Matching uses competitive advantage to pair strengths with opportunities.

[Case Study] Starbucks is very well known for it's coffee, but it didn't become a huge success overnight. Upon analyzing their business models, Howard Schultz understood that what they were selling was more than just coffee, but an experience. By leveraging the Starbucks expertise in coffee, he was able to extend the brand offering to "re-creating the Italian coffee-bar culture in the United States [as] Starbucks' differentiating factor".

Converting means converting weaknesses or threats to strengths or opportunities.

[Case Study]
A threat McDonald's position in the wake of movies such as Super Size Me was a movement towards healthier living where McDonald's was decidedly not well positioned.

However, McDonald's is the world leader in standardized food preparation services, having pioneered the field in the 50's under Ray Kroc. With an opportunity in the growing healthy foods space, McDonald's leveraged it's strength and food processing skills to provide a new repertoire of products well outside their original hamburger mandate. Their product line retained their strength of delivering cheap convenient food (their hallmarks) while entering a new and growing market space.


Suziesaurus said...

Interesting that you would bring up McDonald’s and their new products geared towards “healthier lifestyle”. Although it’s good attempt I don’t think their new products geared towards healthy choices are very successful or even actually that healthy.

Although adapting to new markets is something companies definitely need to investigate and consider I am not sure that it is always the right move to actually implement plans to make direct competition with others. I think it depends on your customer base and what your company is known for and knows how to do well.

Joshua Wong said...

Fair enough. I was just trying to point out how they did a bit of a 180. After all, before McD's started the healthier choices menu, I don't know that there was anywhere you could get a salad at a drive through.

It's more to point out a converting and leveraging of a strength (leadership in the cheap convenient foods, distribution etc.) to take them into an area where there was a weakness. Ray Kroc is famous for stating that his core business is actually real estate, not hamburgers.

It's always important to keep a healthy cynicism :)

Tammy said...

great post again! currently in the midst of a one-sided strategy session with my boss... where i'm developing a strategy for entering the chinese market.. and they're half listening. But it was really great to read a posting on SWOT because that's the kind of exercise i'm doing right now. keep up the great blogging!

Joshua Wong said...

That's a good idea. I think SWOT is pretty useful for understanding your points of differentiation in the pursue of the holy grail of inimitability.

I've always asked my colleagues: "Why should our customers come to us and not our competitors?"

Suziesaurus said...

"Why should our customers come to us and not our competitors?"

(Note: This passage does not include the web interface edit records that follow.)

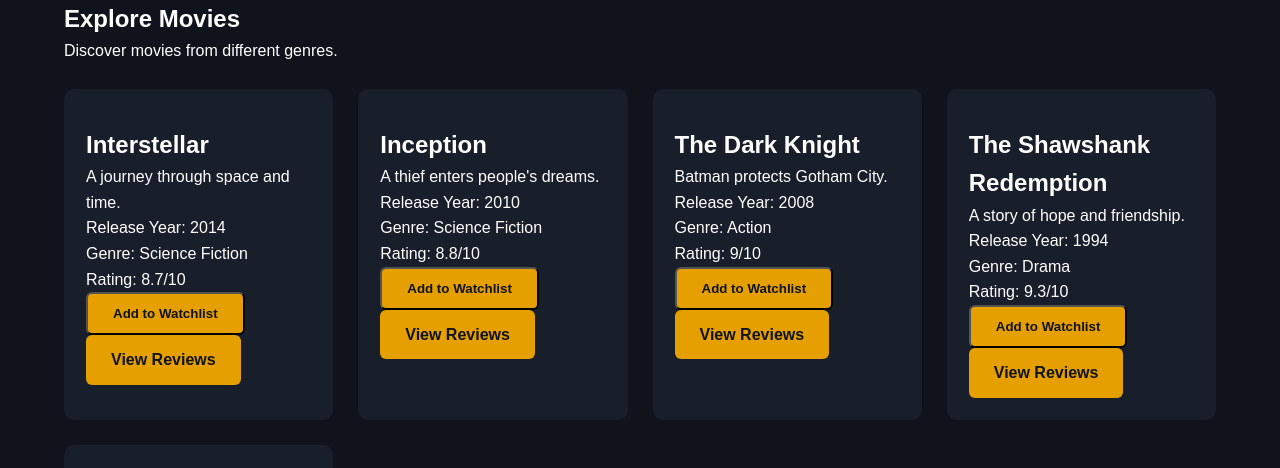
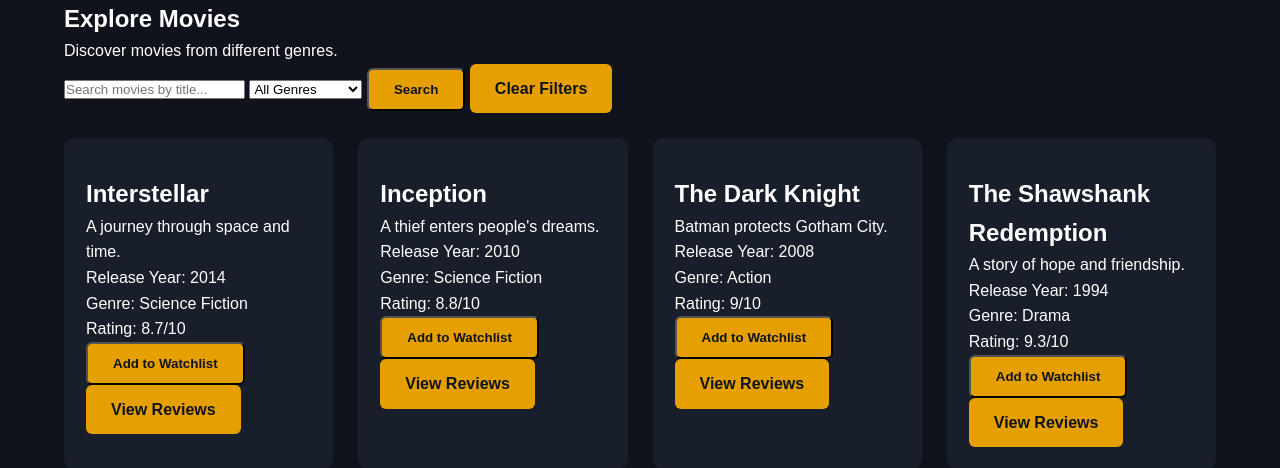
Before and after one commit to AlanIbarra117/MovieHub, a Node server app: page /movies in a window 1280 px wide. Shown: the part 85-553 px from the top of the page. Run offline with Node 20, Linux system fonts and the light colour scheme.

Commit message:
Add movie search and genre filtering

```diff
--- a/controllers/movieController.js
+++ b/controllers/movieController.js
@@ -1,13 +1,29 @@
 const movieService = require('../services/movieService');
 
-// Display all movies
+// Display and filter movies
 function showMovies(req, res) {
-    const movies = movieService.getAllMovies();
+    const searchTerm = req.query.search || '';
+    const genreId = req.query.genre || '';
+
+    let movies = movieService.getAllMovies();
+
+    if (searchTerm) {
+        movies = movieService.searchMovies(searchTerm);
+    }
+
+    if (genreId) {
+        movies = movies.filter(movie =>
+            movie.genreId === Number(genreId)
+        );
+    }
+
     const genres = movieService.getAllGenres();
 
     res.render('movies', {
-        movies: movies,
-        genres: genres
+        movies,
+        genres,
+        searchTerm,
+        selectedGenre: genreId
     });
 }
 
--- a/services/movieService.js
+++ b/services/movieService.js
@@ -41,6 +41,24 @@ function getAllMovies() {
     return movies;
 }
 
+// Search movies by title
+function searchMovies(searchTerm) {
+    return movies.filter(movie =>
+        movie.title.toLowerCase().includes(searchTerm.toLowerCase())
+    );
+}
+
+// Filter movies by genre
+function filterMoviesByGenre(genreId) {
+    if (!genreId) {
+        return movies;
+    }
+
+    return movies.filter(movie =>
+        movie.genreId === Number(genreId)
+    );
+}
+
 // Get all genres
 function getAllGenres() {
     return genres;
@@ -51,5 +69,7 @@ module.exports = {
     Movie,
     Genre,
     getAllMovies,
-    getAllGenres
+    getAllGenres,
+    searchMovies,
+    filterMoviesByGenre
 };
--- a/views/movies.ejs
+++ b/views/movies.ejs
@@ -3,6 +3,34 @@
 <section class="movies-section">
     <h1>Explore Movies</h1>
     <p>Discover movies from different genres.</p>
+
+    <form action="/movies" method="GET" class="filter-form">
+
+    <input
+        type="text"
+        name="search"
+        placeholder="Search movies by title..."
+        value="<%= searchTerm %>"
+    >
+
+    <select name="genre">
+        <option value="">All Genres</option>
+
+        <% genres.forEach(genre => { %>
+            <option
+                value="<%= genre.id %>"
+                <%= String(selectedGenre) === String(genre.id) ? 'selected' : '' %>
+            >
+                <%= genre.name %>
+            </option>
+        <% }) %>
+    </select>
+
+    <button type="submit" class="btn">Search</button>
+
+    <a href="/movies" class="btn">Clear Filters</a>
+
+</form>
 
     <div class="movie-grid">
         <% movies.forEach(movie => { %>
```
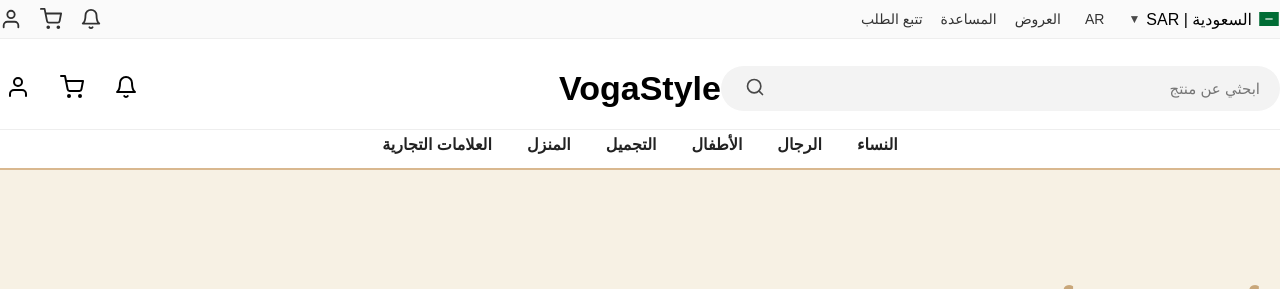
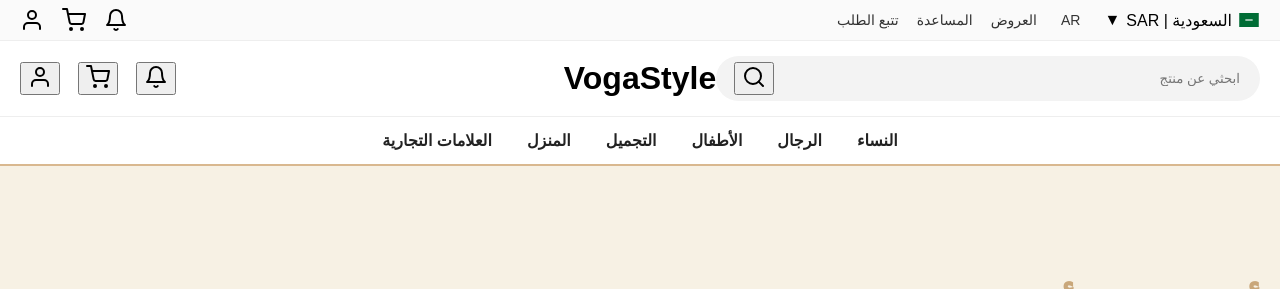
Before and after one commit to amnah1438/vogastyle, a Django app: page /en/ in a window 1280 px wide. Shown: the top 289 px of the page. Run offline with Django 5.2, Linux system fonts and the light colour scheme; data comes from the database, SQL or seed files in the repository; both versions use the stored data as it was after the commit; some libraries are stand-ins or nearby versions.

Commit message:
تعديل

```diff
--- a/static/css/header.css
+++ b/static/css/header.css
@@ -1,225 +1,166 @@
-/* ============================
-   الخط العام
-============================ */
+/* الخط الأساسي */
 body {
-    margin: 0;
-    padding: 0;
     font-family: "Cairo", sans-serif;
     direction: rtl;
-}
-
-/* ============================
-   الحاوية العامة مثل فوغا
-============================ */
-.vg-container {
-    width: 92%;
-    max-width: 1450px;
-    margin: auto;
+    margin: 0;
 }
 
 /* ============================
    1) التوب بار
 ============================ */
 .vg-topbar {
-    background: #fafafa;
-    padding: 8px 0;
-    border-bottom: 1px solid #eee;
-    display: flex;
-    justify-content: space-between;
-    align-items: center;
-    position: sticky;
-    top: 0;
-    z-index: 1200;
+    background:#fafafa;
+    padding:8px 20px;
+    border-bottom:1px solid #eee;
+    display:flex;
+    justify-content:space-between;
+    align-items:center;
+    position:sticky;
+    top:0;
+    z-index:1200;
 }
 
-/* يمين ويسار */
 .vg-top-right,
 .vg-top-left {
-    display: flex;
-    align-items: center;
-    gap: 18px;
+    display:flex;
+    align-items:center;
+    gap:18px;
 }
 
-/* ---------- الدولة ---------- */
+/* الدولة */
 .vg-country {
-    display: flex;
-    align-items: center;
-    gap: 6px;
-    cursor: pointer;
-    position: relative;
+    display:flex;
+    align-items:center;
+    gap:6px;
+    cursor:pointer;
+    position:relative;
 }
 
 .vg-country img {
-    width: 22px;
+    width:22px;
 }
 
-.vg-arrow {
-    font-size: 12px;
-    opacity: 0.7;
-}
-
-/* ---------- قائمة الدول ---------- */
+/* القائمة */
 .vg-country-menu {
-    position: absolute;
-    top: 32px;
-    right: 0;
-    width: 150px;
-    background: white;
-    border: 1px solid #ddd;
-    border-radius: 6px;
-    padding: 10px;
-    display: none;
-    z-index: 2000;
+    position:absolute;
+    top:32px;
+    right:0;
+    background:white;
+    border:1px solid #ddd;
+    border-radius:6px;
+    padding:10px;
+    display:none;
+    width:150px;
+    z-index:2000;
 }
 
 .vg-country-menu.show {
-    display: block;
+    display:block;
 }
 
 .vg-country-menu button {
-    width: 100%;
-    display: flex;
-    align-items: center;
-    gap: 8px;
-    background: none;
-    border: none;
-    padding: 6px 0;
-    font-size: 14px;
-    cursor: pointer;
-    text-align: right;
+    display:flex;
+    align-items:center;
+    gap:8px;
+    background:none;
+    border:none;
+    padding:6px 0;
+    cursor:pointer;
+    width:100%;
+    text-align:right;
+    font-size:14px;
 }
 
-.vg-country-menu img {
-    width: 20px;
+/* لغة */
+.vg-lang-btn {
+    background:none;
+    border:none;
+    font-size:14px;
+    cursor:pointer;
+    color:#333;
 }
 
-/* ---------- اللغة ---------- */
-.vg-lang form {
-    display: inline-flex;
-    align-items: center;
-    margin: 0;
-}
-
-.vg-lang-btn {
-    background: none;
-    border: none;
-    color: #333;
-    font-size: 14px;
-    cursor: pointer;
-}
-
-/* ---------- روابط التوب بار ---------- */
+/* روابط التوب بار */
 .vg-top-link {
-    font-size: 14px;
-    color: #333;
-    cursor: pointer;
-}
-
-/* ---------- أيقونات التوب بار ---------- */
-.vg-top-left img.vg-icon {
-    width: 22px;
-    cursor: pointer;
-    opacity: 0.8;
+    font-size:14px;
+    color:#333;
 }
 
 /* ============================
    2) المستوى الأوسط
 ============================ */
 .vg-middle {
-    display: grid;
+    display:grid;
     grid-template-columns: 1fr auto 1fr;
-    align-items: center;
-    padding: 18px 0;
-    background: white;
-    position: sticky;
-    top: 48px;
-    z-index: 1100;
-    border-bottom: 1px solid #eee;
+    align-items:center;
+    padding:15px 20px;
+    background:white;
+    border-bottom:1px solid #eee;
 }
 
-/* ---------- الشعار ---------- */
 .vg-logo {
-    text-align: center;
+    text-align:center;
 }
 
 .vg-brand {
-    text-decoration: none;
-    font-size: 34px;
-    font-weight: 700;
-    color: #000;
+    font-size:32px;
+    font-weight:700;
+    text-decoration:none;
+    color:#000;
 }
 
-/* ---------- البحث ---------- */
+/* البحث */
 .vg-search-box {
-    background: #f3f3f3;
-    height: 45px;
-    border-radius: 30px;
-    display: flex;
-    align-items: center;
-    gap: 10px;
-    padding: 0 18px;
+    background:#f3f3f3;
+    height:45px;
+    border-radius:30px;
+    display:flex;
+    gap:10px;
+    align-items:center;
+    padding:0 18px;
 }
 
 .vg-search-box input {
-    background: none;
-    border: none;
-    outline: none;
-    font-size: 15px;
-    width: 100%;
+    border:none;
+    background:none;
+    outline:none;
+    width:100%;
 }
 
-.vg-search-box button {
-    background: none;
-    border: none;
-    cursor: pointer;
-}
-
-.vg-search-box img {
-    width: 20px;
-    opacity: 0.7;
-}
-
-/* ---------- أيقونات المستوى الأوسط ---------- */
 .vg-icons {
-    display: flex;
-    justify-content: flex-end;
-    gap: 18px;
-}
-
-.vg-icons button {
-    background: none;
-    border: none;
-    cursor: pointer;
+    display:flex;
+    gap:18px;
+    justify-content:flex-end;
 }
 
 .vg-icons img {
-    width: 24px;
+    width:24px;
 }
 
 /* ============================
    3) القائمة الرئيسية
 ============================ */
 .vg-nav {
-    background: white;
-    border-bottom: 2px solid #d9b88f;
+    background:white;
+    border-bottom:2px solid #d9b88f;
 }
 
 .vg-nav ul {
-    list-style: none;
-    margin: 0;
-    padding: 14px 0;
-    display: flex;
-    justify-content: center;
-    gap: 35px;
+    list-style:none;
+    display:flex;
+    gap:35px;
+    justify-content:center;
+    padding:14px 0;
+    margin:0;
 }
 
 .vg-nav a {
-    color: #222;
-    text-decoration: none;
-    font-size: 16px;
-    font-weight: 600;
+    text-decoration:none;
+    color:#222;
+    font-size:16px;
+    font-weight:600;
 }
 
 .vg-nav a:hover {
-    color: #C9A77A;
+    color:#C9A77A;
 }
```
Also changed, not shown: db.sqlite3.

That's such a good questiont to keep posting to yourself as a company/business.

It's so challenging to stay critical of yourself & not of the customers after you've been with a company/business for a while.

Joshua Wong said...

That's a good point. Often it's the best companies that suffer from this ideology as well, seeing as they are usually so good at what they do they become entrenched.

Often they are slow to change because they don't even fully understand how to deal with it when a new upstart company arrives on the scene. Think of scenarios like traditional landline carriers versus companies like Skype / Vonage.

Or products with relatively short lives and low barriers to substitution, where you have to capitalize equally on perceived obsolescence and planned obsolescence to cannibalize your own market share (ie. fashionable clothing).

Ben said...


I like the 2x2 matrix way of looking at SWOT Analysis. I'll have to incorporate that model into my approach.

I posted to my blog on applying SWOT Analysis to network marketing businesses. Perhaps I'll update the post to include the 'internal'/'external' structure.


Joshua Wong said...

Cheers, Ben! :)

Chandra Prakassh Kabra said...

Thanks Joshua for the interesting post.

I too have recently posted an article on SWOT, in my blog....but your examples were really intuitive